Posted over 1 year ago

Finding Your Niche in Real Estate

When I first started telling people that I was interested in real estate, they assumed that I meant selling residential homes. I know I’m not the only one who has had that experience.

Real estate is a very broad field and there are so many different ways to have a career in real estate. Naturally, the same can be said for a lot of other industries as well, which makes it important to narrow down your focus and find a niche where you can shine; where you can be productive and happy.

What Can You Offer?

I’ve been to too many real estate networking events to count. In fact, I used to run a group back in New Jersey. These groups often consist of experienced people interested in networking and building their businesses, as well as newcomers searching for a way to break into the industry.

Frequently, the newcomers will ask how they can find a mentor or someone to teach them the ropes. The usual response is that you have to find something that you can offer in return. For example, you could bring equity partners to a deal (i.e. investors with money), you could find deals for others to invest in, you could do some hands-on construction work, or you could literally pay someone to be your mentor. The point is you’re providing something of value in exchange for their time.

Another common theme from newcomers in these meetings is an uncertainty about what they want to do. They may have seen the late-night infomercials or reality shows and have dreams about flipping houses, or perhaps they heard someone tell them that they should start off wholesaling, finding deals for other investors in exchange for a fee, and so, without giving it much thought, they’ve decided that that that’s as good a way to get started as any. But these approaches rarely seem to work.

Perhaps it’s because I used to be a career counselor, but when I talk with newcomers to the industry, I like to offer them more than a quick suggestion. Instead, I’ll often engage them in a conversation. My goal is to help others find the right path for them. We’re all individuals, and what’s right for one person can be completely wrong for someone else. This is why the one size fits all approaches of telling everyone to start off by wholesaling or flipping houses doesn’t work.

I ask new investors what they enjoy and what they’re good at. Searching through your skills, talents, abilities, and interests is the best way not only to find what you can offer of value to a potential future partner, but also what area of real estate, that is what niche, you might be best suited for.

What Are You Good At?

Some people love research, data, and numbers. Some people like talking to others on the phone. Still others like to be outside in all types of weather working with their hands. It really doesn’t matter all that much what you enjoy or what you’re good at. What’s more important is how you can translate that into a marketable skill; how you can take your unique talents and interests and use them in a productive manner.

If you’re an outgoing, people person, asking you to sit in a room by yourself in front of a computer for ten hours a day probably sounds like torture.
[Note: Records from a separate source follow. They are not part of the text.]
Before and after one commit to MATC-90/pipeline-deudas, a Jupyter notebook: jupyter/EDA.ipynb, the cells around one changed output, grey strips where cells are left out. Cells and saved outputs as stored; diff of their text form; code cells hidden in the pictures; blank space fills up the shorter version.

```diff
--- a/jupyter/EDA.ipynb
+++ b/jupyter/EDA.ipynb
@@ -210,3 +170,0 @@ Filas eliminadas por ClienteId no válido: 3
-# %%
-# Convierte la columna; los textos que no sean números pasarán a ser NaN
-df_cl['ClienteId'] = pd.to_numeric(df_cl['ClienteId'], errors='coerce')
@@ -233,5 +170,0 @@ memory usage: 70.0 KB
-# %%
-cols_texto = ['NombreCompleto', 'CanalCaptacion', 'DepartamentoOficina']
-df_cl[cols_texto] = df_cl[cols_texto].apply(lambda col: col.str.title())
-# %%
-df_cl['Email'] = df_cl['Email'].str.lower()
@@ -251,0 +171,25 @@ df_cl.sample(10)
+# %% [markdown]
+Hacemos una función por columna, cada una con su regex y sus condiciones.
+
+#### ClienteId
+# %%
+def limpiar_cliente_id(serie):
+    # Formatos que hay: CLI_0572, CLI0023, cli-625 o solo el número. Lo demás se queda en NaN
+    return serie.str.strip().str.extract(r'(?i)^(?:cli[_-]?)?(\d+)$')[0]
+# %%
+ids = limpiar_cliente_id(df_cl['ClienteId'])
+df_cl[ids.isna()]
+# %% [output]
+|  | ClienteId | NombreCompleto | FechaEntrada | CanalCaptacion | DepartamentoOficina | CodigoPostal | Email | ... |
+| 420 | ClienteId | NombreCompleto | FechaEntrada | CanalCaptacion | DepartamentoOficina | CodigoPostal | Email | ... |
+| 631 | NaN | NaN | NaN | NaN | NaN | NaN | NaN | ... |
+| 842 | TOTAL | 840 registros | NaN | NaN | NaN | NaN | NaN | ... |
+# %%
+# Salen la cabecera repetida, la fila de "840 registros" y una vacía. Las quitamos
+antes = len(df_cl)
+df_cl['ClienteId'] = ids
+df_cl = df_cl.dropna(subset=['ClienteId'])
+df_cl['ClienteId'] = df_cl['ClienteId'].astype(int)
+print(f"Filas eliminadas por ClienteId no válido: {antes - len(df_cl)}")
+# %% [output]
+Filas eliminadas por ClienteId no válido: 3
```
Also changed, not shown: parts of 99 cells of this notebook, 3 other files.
But to someone else, digging through facts, sifting between facts and opinions, dissecting the hidden potential of a deal, and piecing together the puzzle pieces of a project is exciting.

I spoke with a man once at a networking event. He told me that he was new, but had experience as a carpenter. Sounds like a natural fit for a fix-and-flip career, right? Well, that’s what everyone else told him.

But instead of jumping to the easy answer, I dug deeper. I asked if he wanted to continue “swinging hammers”. His answer was no. So, then I encouraged him to think about the transferability of the skills he’s already developed. He could certainly learn new skills, “but don’t dismiss the ones you already have”.

For example, he probably has a good idea about what things might cost. Maybe he could do some cost estimating and use that talent as a way to offer his services to someone else; joining their team, while developing new skills. Or perhaps he knows how long projects should take, has a network of subcontractors, and knows how to manage people. If so, he might make a good project manager.

Finding My Own Niche

When I first developed an interest in real estate, my assumption like a lot of people was that I would get into rehabbing single-family homes, that is doing fix-and-flips. But I knew that coming from a non-real estate background that I was at a disadvantage. I knew that I would be a prime target and likely to be taken advantage of with regards to construction costs and timelines. So, I started looking at other niches where I was better advantaged.

When I discovered mortgage note investing, I saw it as an opportunity to solve problems (which I enjoy) and to help people going through difficult times (another interest of mine). Mortgage note investing involves working with mortgage loan borrowers who have defaulted on their payments to come up with ways to address their default. This can involve a forbearance, extending the length of the loan and lowering the monthly payments, offering a discount to pay off the entire balance at once, etc. Each case is unique and involves working with individuals to figure out the best solution in a given situation. For a former counselor and a problem solver, it seemed like a suitable match.

Today, I’m still refining my niche. Although I enjoyed note investing, it was capital intensive and risky. I know that going forward I want to somehow be involved in socially impactful real estate. I still don’t know exactly what that means, but I’m getting closer. It’s like working your way through a funnel. I’ve made progress and narrowed things down quite a bit, but there’s still further to go.

I might be interested in development, managing a fund, property management, or something I have yet to discover. I might want to work for a real estate company with a philanthropic division or a nonprofit organization with a real estate division. In time, I’ll find my place.

If you’re still searching for yours… be patient. You’re worth the wait.